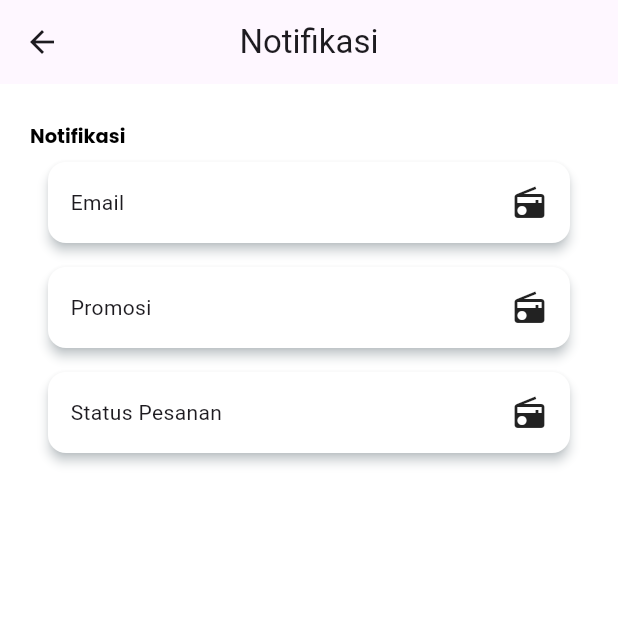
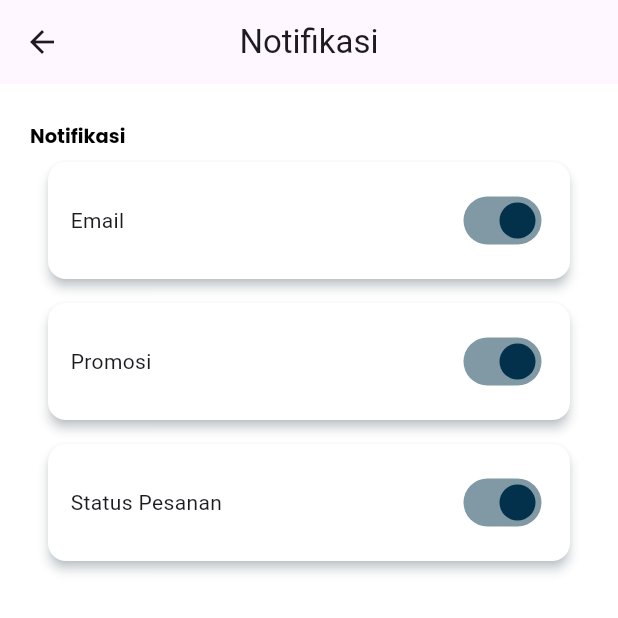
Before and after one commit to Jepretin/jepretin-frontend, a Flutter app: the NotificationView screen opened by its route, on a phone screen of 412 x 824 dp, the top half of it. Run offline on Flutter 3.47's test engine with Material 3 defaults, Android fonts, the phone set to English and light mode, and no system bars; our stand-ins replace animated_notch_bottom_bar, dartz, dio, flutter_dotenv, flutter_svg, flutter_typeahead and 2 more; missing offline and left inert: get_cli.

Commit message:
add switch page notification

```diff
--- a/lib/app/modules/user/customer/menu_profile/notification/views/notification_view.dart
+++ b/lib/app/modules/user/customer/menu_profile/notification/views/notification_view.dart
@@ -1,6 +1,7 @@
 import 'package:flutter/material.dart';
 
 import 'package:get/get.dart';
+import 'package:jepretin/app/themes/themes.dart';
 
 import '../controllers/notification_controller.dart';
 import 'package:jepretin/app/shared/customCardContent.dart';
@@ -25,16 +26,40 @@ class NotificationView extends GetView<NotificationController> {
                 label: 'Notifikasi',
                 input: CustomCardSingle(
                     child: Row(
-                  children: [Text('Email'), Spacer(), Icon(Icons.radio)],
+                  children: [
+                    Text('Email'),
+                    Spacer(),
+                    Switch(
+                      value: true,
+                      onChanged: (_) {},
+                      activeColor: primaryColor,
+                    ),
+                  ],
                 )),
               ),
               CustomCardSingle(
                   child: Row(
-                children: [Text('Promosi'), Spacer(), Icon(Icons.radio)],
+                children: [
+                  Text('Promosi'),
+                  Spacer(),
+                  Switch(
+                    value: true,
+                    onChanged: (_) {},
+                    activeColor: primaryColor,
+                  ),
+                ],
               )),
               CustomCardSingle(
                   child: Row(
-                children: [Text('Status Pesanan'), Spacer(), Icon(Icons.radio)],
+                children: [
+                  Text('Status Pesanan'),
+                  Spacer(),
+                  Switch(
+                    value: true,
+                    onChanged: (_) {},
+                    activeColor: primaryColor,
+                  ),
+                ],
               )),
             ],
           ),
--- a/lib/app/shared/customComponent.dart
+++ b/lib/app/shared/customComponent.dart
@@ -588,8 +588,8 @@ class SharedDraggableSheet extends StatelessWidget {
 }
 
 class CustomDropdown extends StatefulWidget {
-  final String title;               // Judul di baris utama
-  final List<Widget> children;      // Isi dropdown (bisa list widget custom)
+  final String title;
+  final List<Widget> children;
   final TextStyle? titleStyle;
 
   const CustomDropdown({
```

·····

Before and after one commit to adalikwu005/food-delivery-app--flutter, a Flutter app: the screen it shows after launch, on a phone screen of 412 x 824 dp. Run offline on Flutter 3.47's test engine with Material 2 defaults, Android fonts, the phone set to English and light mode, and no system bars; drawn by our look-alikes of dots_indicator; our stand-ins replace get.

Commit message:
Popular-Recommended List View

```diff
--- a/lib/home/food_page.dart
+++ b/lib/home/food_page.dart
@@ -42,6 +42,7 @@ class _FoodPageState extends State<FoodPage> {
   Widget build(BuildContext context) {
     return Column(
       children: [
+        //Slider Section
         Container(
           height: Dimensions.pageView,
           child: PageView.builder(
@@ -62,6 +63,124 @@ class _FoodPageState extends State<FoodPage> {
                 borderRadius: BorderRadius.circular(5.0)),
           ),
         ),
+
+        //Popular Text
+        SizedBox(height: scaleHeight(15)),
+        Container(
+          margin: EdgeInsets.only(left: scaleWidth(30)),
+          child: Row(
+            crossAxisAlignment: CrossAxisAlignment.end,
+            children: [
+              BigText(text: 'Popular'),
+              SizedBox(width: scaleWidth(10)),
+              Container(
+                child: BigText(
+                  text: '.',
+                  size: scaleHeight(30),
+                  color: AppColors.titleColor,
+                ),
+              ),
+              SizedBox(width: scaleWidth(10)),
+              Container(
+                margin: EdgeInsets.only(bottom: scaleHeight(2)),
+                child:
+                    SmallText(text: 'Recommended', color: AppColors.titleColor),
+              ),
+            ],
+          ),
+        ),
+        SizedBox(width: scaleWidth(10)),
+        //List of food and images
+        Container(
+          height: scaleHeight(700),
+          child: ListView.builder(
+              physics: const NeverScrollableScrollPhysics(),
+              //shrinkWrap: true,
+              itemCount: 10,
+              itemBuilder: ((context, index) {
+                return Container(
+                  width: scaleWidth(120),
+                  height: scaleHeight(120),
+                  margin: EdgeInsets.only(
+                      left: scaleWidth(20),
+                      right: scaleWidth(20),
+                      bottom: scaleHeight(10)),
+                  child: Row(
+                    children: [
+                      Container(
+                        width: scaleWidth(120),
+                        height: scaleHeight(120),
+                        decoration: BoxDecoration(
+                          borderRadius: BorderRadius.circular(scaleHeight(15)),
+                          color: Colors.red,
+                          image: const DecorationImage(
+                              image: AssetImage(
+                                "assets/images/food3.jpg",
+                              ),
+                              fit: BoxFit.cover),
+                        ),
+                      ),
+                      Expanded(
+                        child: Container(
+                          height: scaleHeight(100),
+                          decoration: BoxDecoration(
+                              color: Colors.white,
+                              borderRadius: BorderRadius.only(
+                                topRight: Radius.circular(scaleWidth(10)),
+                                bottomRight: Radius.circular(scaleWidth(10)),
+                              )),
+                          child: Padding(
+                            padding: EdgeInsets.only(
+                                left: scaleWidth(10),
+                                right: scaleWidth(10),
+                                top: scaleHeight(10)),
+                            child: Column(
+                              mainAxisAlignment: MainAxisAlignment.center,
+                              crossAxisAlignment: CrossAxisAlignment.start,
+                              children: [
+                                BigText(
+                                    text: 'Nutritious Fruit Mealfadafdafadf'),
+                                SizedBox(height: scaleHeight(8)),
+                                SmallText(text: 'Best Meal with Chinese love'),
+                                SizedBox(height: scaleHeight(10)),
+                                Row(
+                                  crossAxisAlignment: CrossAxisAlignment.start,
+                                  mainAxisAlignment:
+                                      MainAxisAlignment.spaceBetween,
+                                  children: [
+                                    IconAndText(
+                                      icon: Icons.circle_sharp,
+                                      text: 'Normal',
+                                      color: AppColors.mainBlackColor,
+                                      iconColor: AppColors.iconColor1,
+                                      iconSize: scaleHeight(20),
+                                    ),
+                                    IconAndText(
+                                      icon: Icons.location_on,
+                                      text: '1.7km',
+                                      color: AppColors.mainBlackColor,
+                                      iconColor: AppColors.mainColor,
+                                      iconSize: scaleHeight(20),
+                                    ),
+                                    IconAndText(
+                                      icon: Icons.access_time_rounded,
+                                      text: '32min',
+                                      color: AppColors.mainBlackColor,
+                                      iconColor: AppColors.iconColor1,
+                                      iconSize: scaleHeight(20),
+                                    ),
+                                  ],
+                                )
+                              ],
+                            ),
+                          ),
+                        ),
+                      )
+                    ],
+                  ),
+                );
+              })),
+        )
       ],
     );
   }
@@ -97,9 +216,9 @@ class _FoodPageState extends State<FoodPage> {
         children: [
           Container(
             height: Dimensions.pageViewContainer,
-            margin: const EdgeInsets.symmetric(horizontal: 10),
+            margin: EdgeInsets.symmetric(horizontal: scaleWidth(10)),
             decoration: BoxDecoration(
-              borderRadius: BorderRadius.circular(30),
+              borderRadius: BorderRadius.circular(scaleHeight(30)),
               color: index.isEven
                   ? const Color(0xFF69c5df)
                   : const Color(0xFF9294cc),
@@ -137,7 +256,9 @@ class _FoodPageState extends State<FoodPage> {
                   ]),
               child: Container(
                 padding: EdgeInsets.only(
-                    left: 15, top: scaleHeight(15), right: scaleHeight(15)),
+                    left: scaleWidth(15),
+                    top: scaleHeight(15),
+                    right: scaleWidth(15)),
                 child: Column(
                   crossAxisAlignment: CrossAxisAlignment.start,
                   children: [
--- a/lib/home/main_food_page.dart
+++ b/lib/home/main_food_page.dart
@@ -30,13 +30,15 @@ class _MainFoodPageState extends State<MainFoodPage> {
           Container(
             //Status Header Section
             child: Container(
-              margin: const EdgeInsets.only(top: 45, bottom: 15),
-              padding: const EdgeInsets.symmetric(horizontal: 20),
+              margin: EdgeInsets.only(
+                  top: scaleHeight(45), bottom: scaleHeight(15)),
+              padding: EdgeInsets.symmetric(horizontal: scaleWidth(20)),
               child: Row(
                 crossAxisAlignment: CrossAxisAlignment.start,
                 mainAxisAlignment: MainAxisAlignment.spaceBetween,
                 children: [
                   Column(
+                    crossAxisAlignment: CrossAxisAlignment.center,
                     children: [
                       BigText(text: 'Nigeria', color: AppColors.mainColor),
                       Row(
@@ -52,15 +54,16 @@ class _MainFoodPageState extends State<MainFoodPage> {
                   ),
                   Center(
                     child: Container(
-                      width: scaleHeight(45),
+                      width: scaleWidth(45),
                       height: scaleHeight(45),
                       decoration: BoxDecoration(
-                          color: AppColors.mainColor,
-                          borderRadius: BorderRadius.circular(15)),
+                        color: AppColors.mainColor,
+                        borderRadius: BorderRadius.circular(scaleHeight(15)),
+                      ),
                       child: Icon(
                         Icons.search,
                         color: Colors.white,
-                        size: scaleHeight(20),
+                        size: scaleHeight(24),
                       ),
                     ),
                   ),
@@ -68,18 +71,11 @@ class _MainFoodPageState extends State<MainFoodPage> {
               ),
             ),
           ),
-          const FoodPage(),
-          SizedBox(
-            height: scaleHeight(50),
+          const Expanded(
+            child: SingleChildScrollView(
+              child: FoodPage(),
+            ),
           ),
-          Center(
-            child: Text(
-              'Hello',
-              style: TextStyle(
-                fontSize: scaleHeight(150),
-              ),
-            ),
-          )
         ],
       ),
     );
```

·····

• [Problem requirements]: Sift through the entries and copy every line with "Promosi".

• [Exercise result]:
-                children: [Text('Promosi'), Spacer(), Icon(Icons.radio)],
+                  Text('Promosi'),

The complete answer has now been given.